·      How are we going to finance this?
·      Can I manage 2 babies?
·      Am I going to be able to return to work?
·      Who’s going to look after them to allow me to work again?
·      Is my body going to cope carrying 2 babies?
·      Are they going to be ok?

But once these thoughts and feelings were shared and people were informed of my pregnancy everyone was very happy and supportive of our future arrivals.

My pregnancy went very well and I kept fit and healthy throughout, working up to my 36th week of pregnancy.  I attended more scans than a singleton pregnancy which actually made me feel extra special as I got to see my babies developing more than most would.  I was informed that they don’t let a multiple pregnancy go past 38 weeks and as I was approaching my due date I was told that the option of an elective caesarean or natural birth, which I found it was a difficult decision to make but opted for a natural birth, with multiple pregnancies as epidural is given in case of any difficulties arising which I found to be reassuring.  I was booked to get induced and everything was progressing well but I ended up having to have an emergency caesarean – Twin 1 born at 11.22am and Twin 2 at 11.24.  Twin 2 was having problems breathing as the cord was around her neck and we didn’t see her for about 10 mins after birth but it seemed so much longer.  She was reunited with us and that was short lived to be taken to SCBU 18 hours later when the found her to be having problems co-ordinating her breathing/sucking and swallowing and there she remained for 3 days.  During this time I was in a side room with Twin 1 and found it difficult bonding with her.  We were meant to be getting discharged which was making for an uncomfortable feeling however the Midwife allowed us to stay until Twin 2 was ready to be discharged also.

Once we were home my Midwife encouraged me to feed the babies on demand to which I found very tying as we didn’t know when each baby would feed and felt as though we couldn’t go out, but once we changed to a Health Visitor she suggested feeding them every four hours which worked out so much better and allowed a bit more freedom to get out and about.  I received lots of support from close family and was lucky enough to have the grandparents help every weekday which allowed me to rest knowing the twins needs were being met.

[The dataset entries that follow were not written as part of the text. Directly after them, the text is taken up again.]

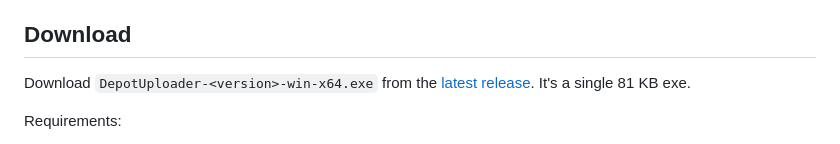
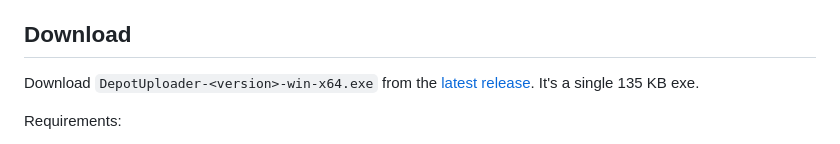
Before and after one commit to tarragonfly/DepotUploader, a Markdown page: README.md, the part around the change. GitHub-like rendering.

Commit message:
docs: readme screenshot has the new icon, exe is now 135 KB

```diff
--- a/README.md
+++ b/README.md
@@ -8,7 +8,7 @@ Valve's SteamPipe GUI handles one game per window. Depot Uploader lists every ga
 
 ## Download
 
-Download `DepotUploader-<version>-win-x64.exe` from the [latest release](https://github.com/tarragonfly/DepotUploader/releases/latest). It's a single 81 KB exe.
+Download `DepotUploader-<version>-win-x64.exe` from the [latest release](https://github.com/tarragonfly/DepotUploader/releases/latest). It's a single 135 KB exe.
 
 Requirements:
 
```
Also changed, not shown: docs/screenshot.png.
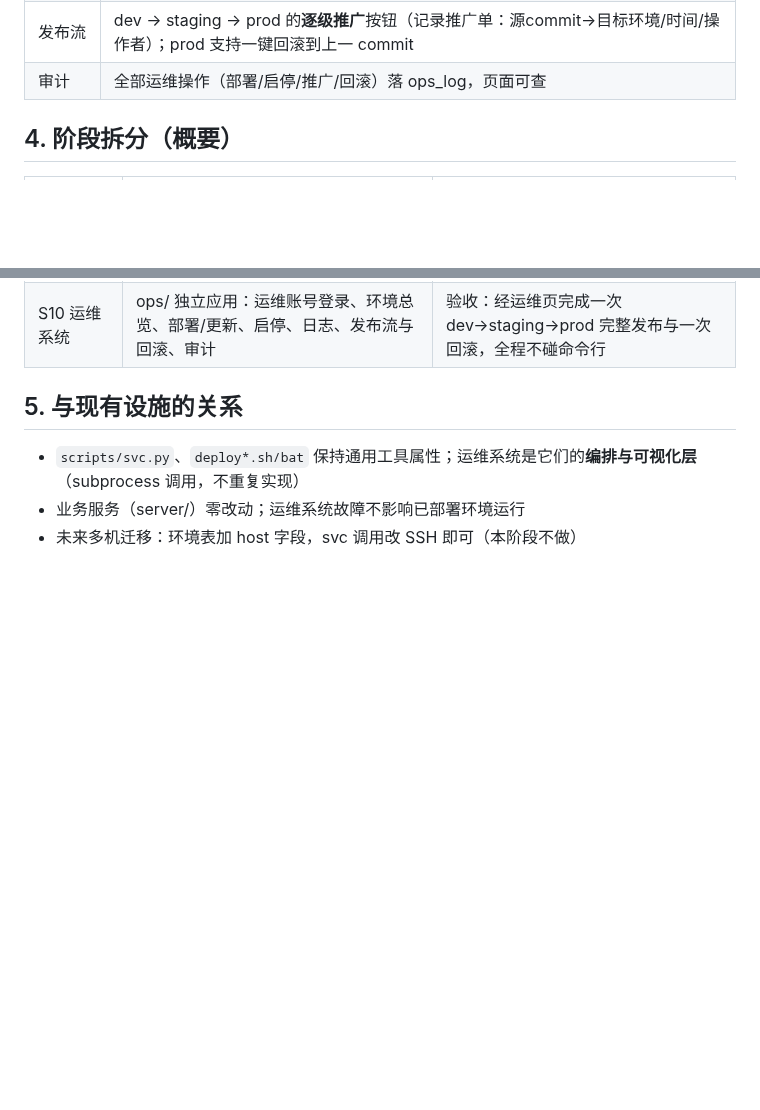
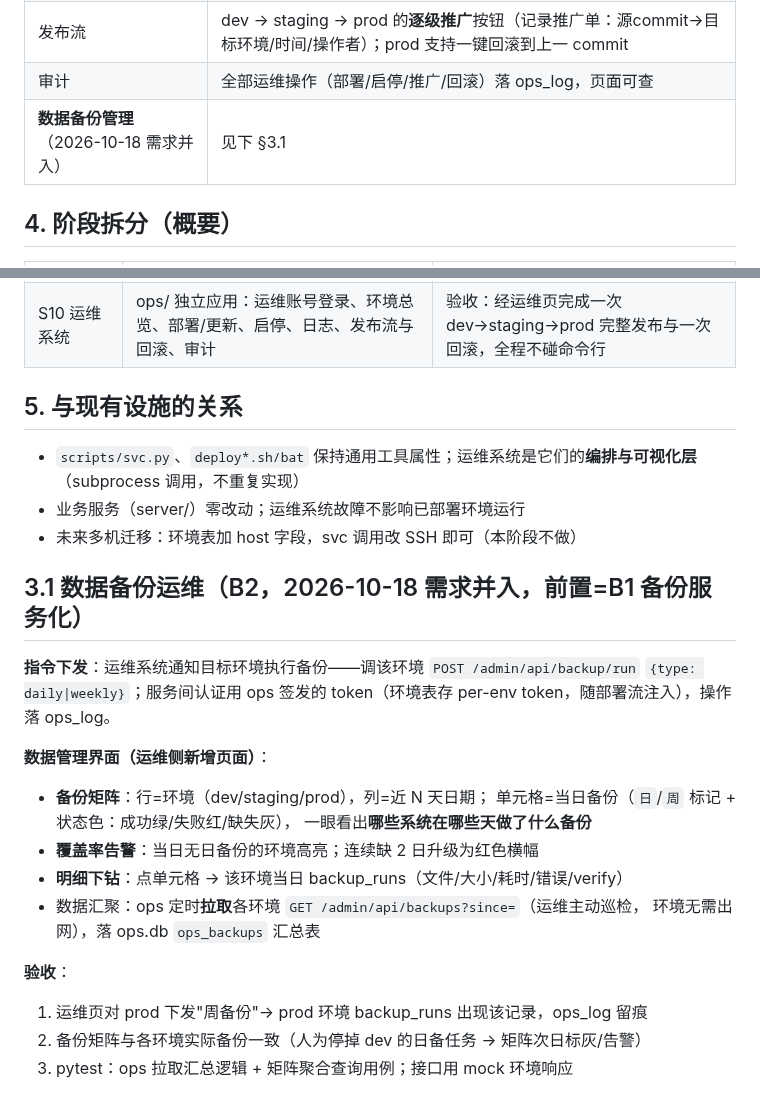
Before and after one commit to zhongbinling/stock_analyze, a Markdown page: docs/开发计划-第三阶段-服务运维.md, 2 parts joined by grey strips. GitHub-like rendering; blank space fills up the shorter version.

```diff
--- a/docs/开发计划-第三阶段-服务运维.md
+++ b/docs/开发计划-第三阶段-服务运维.md
@@ -30,6 +30,7 @@
 | 日志查看 | 环境服务日志 `data/service.log` 在线 tail（最近N行自动刷新） |
 | 发布流 | dev → staging → prod 的**逐级推广**按钮（记录推广单：源commit→目标环境/时间/操作者）；prod 支持一键回滚到上一 commit |
 | 审计 | 全部运维操作（部署/启停/推广/回滚）落 ops_log，页面可查 |
+| **数据备份管理**（2026-10-18 需求并入） | 见下 §3.1 |
 
 ## 4. 阶段拆分（概要）
 
@@ -43,3 +44,23 @@
 - `scripts/svc.py`、`deploy*.sh/bat` 保持通用工具属性；运维系统是它们的**编排与可视化层**（subprocess 调用，不重复实现）
 - 业务服务（server/）零改动；运维系统故障不影响已部署环境运行
 - 未来多机迁移：环境表加 host 字段，svc 调用改 SSH 即可（本阶段不做）
+
+## 3.1 数据备份运维（B2，2026-10-18 需求并入，前置=B1 备份服务化）
+
+**指令下发**：运维系统通知目标环境执行备份——调该环境
+`POST /admin/api/backup/run` `{type: daily|weekly}`；服务间认证用 ops 签发的
+token（环境表存 per-env token，随部署流注入），操作落 ops_log。
+
+**数据管理界面（运维侧新增页面）**：
+- **备份矩阵**：行=环境（dev/staging/prod），列=近 N 天日期；
+  单元格=当日备份（`日`/`周` 标记 + 状态色：成功绿/失败红/缺失灰），
+  一眼看出**哪些系统在哪些天做了什么备份**
+- **覆盖率告警**：当日无日备份的环境高亮；连续缺 2 日升级为红色横幅
+- **明细下钻**：点单元格 → 该环境当日 backup_runs（文件/大小/耗时/错误/verify）
+- 数据汇聚：ops 定时**拉取**各环境 `GET /admin/api/backups?since=`（运维主动巡检，
+  环境无需出网），落 ops.db `ops_backups` 汇总表
+
+**验收**：
+1. 运维页对 prod 下发"周备份"→ prod 环境 backup_runs 出现该记录，ops_log 留痕
+2. 备份矩阵与各环境实际备份一致（人为停掉 dev 的日备任务 → 矩阵次日标灰/告警）
+3. pytest：ops 拉取汇总逻辑 + 矩阵聚合查询用例；接口用 mock 环境响应
```
Also changed, not shown: docs/开发计划-数据备份与维护.md (+72 -0 lines).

During the twins 1st year I had regular home visits from the Health Visitor which was led by myself.  I enjoyed these visits as it gave me reassurance that the twins were developing and thriving at the appropriate rate.

As they have grown up over the past 3 years they have developed different personalities.  They have different preferences of food and drink, enjoy spending time together and time apart but will look for each other after a short period of time.  Twin 2 has always been the more dominant one.  They have each other for company which I think has allowed them to be content and they settled very quickly at Pre-school.
My twins are non-identical and people will ask if they are twins so I like to keep them wearing the same clothes as I think that it is special to be a twin.  They know they are twins and will introduce themselves or each other as a twin.

Having twins always attracts the publics attention, more so when they were babies which was nice, but this can also be initially negative comments.  When I react to these comments with a positive attitude people quickly change their manner with a laugh and a smile.

By Susan Hughes



Photos By Donnie Ray Jones